(Beginning of EXTRACTED ENTRIES)
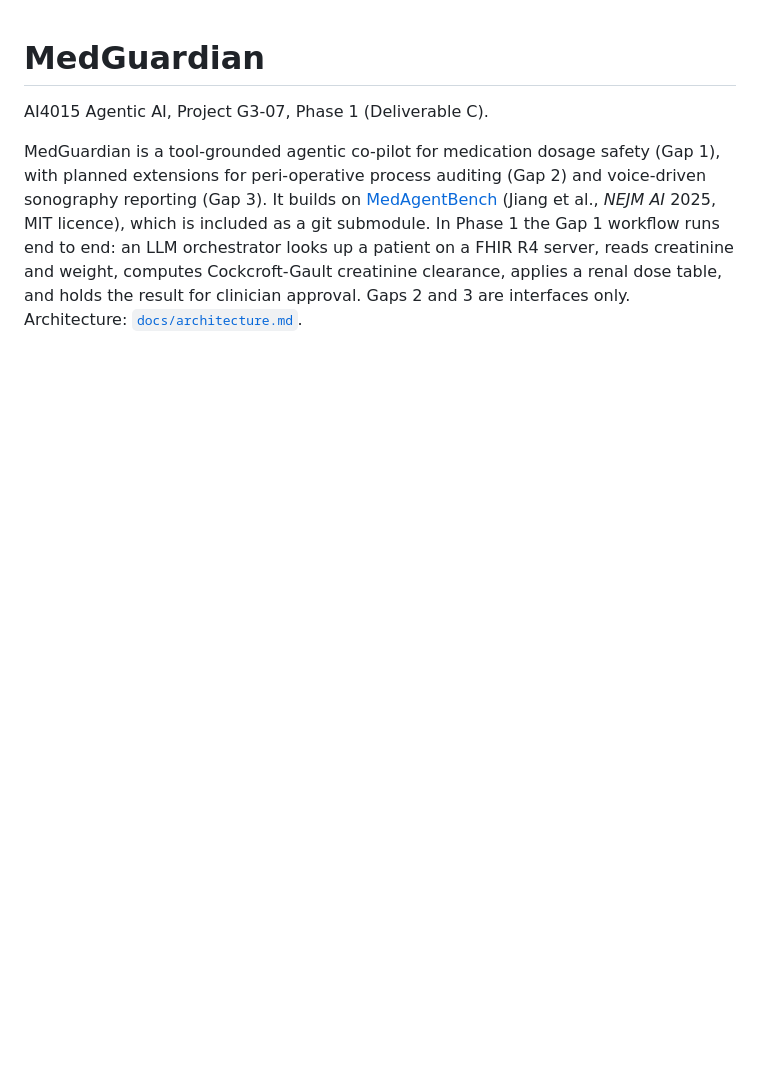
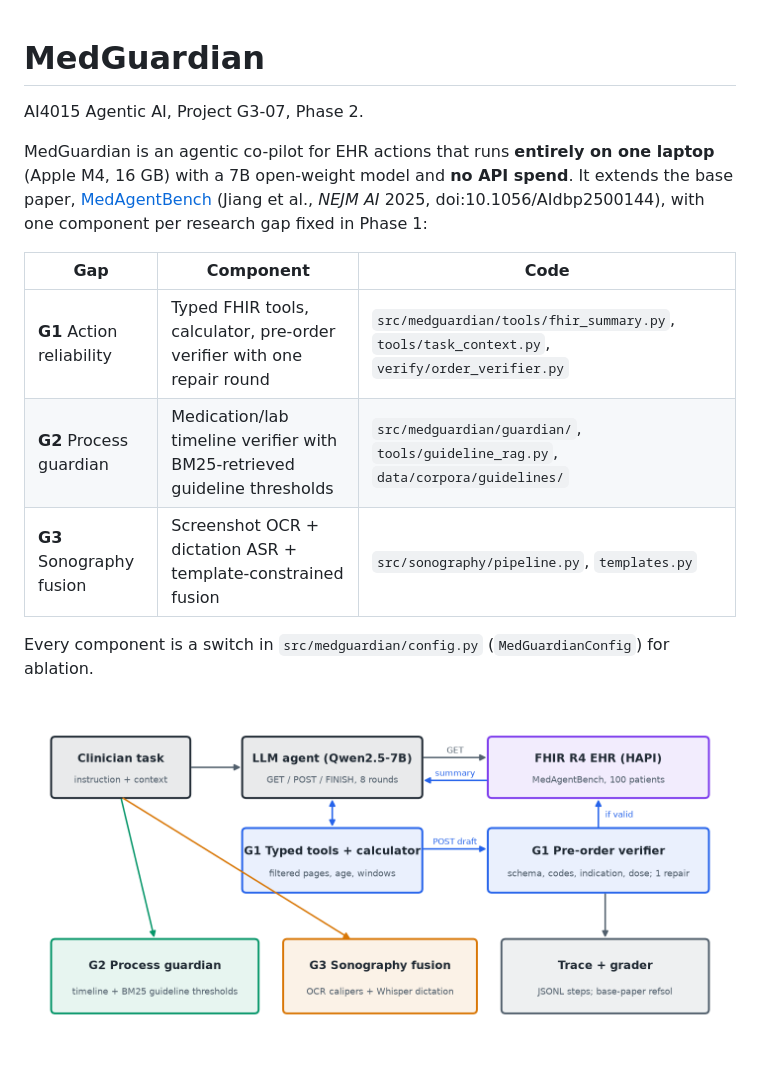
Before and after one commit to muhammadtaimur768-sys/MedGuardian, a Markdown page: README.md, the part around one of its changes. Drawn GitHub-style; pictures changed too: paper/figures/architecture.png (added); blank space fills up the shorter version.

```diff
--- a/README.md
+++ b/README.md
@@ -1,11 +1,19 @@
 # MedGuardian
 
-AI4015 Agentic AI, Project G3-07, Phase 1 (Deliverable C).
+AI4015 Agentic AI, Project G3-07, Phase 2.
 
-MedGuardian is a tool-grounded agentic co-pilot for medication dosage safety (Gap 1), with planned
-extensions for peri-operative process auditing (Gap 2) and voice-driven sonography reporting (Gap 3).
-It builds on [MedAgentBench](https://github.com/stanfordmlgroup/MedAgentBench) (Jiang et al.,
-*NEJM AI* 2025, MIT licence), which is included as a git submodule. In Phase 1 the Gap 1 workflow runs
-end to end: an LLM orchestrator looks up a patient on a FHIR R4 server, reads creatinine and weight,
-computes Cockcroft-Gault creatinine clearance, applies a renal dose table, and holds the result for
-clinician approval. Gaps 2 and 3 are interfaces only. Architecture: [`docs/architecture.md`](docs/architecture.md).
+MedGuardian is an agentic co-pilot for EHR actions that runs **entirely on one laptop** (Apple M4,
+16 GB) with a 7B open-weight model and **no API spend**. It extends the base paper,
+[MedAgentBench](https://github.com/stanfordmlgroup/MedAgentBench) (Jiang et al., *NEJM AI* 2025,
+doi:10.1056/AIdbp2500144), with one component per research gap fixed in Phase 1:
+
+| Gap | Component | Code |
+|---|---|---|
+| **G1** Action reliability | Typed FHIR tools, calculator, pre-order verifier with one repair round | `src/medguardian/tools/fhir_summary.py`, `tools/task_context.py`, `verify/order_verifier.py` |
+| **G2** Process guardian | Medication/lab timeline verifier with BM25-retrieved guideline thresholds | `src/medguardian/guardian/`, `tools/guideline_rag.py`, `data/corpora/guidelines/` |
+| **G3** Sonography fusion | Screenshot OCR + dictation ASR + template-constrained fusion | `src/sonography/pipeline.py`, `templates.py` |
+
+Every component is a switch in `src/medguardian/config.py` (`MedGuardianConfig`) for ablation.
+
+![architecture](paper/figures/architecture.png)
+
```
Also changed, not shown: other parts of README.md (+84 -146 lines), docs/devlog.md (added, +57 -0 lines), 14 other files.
(End of EXTRACTED ENTRIES)
## [TO DO]
Count every line above that holds the word "MedAgentBench", and state the number and nothing more.

## [SOLUTION TO THIS EXERCISE]
2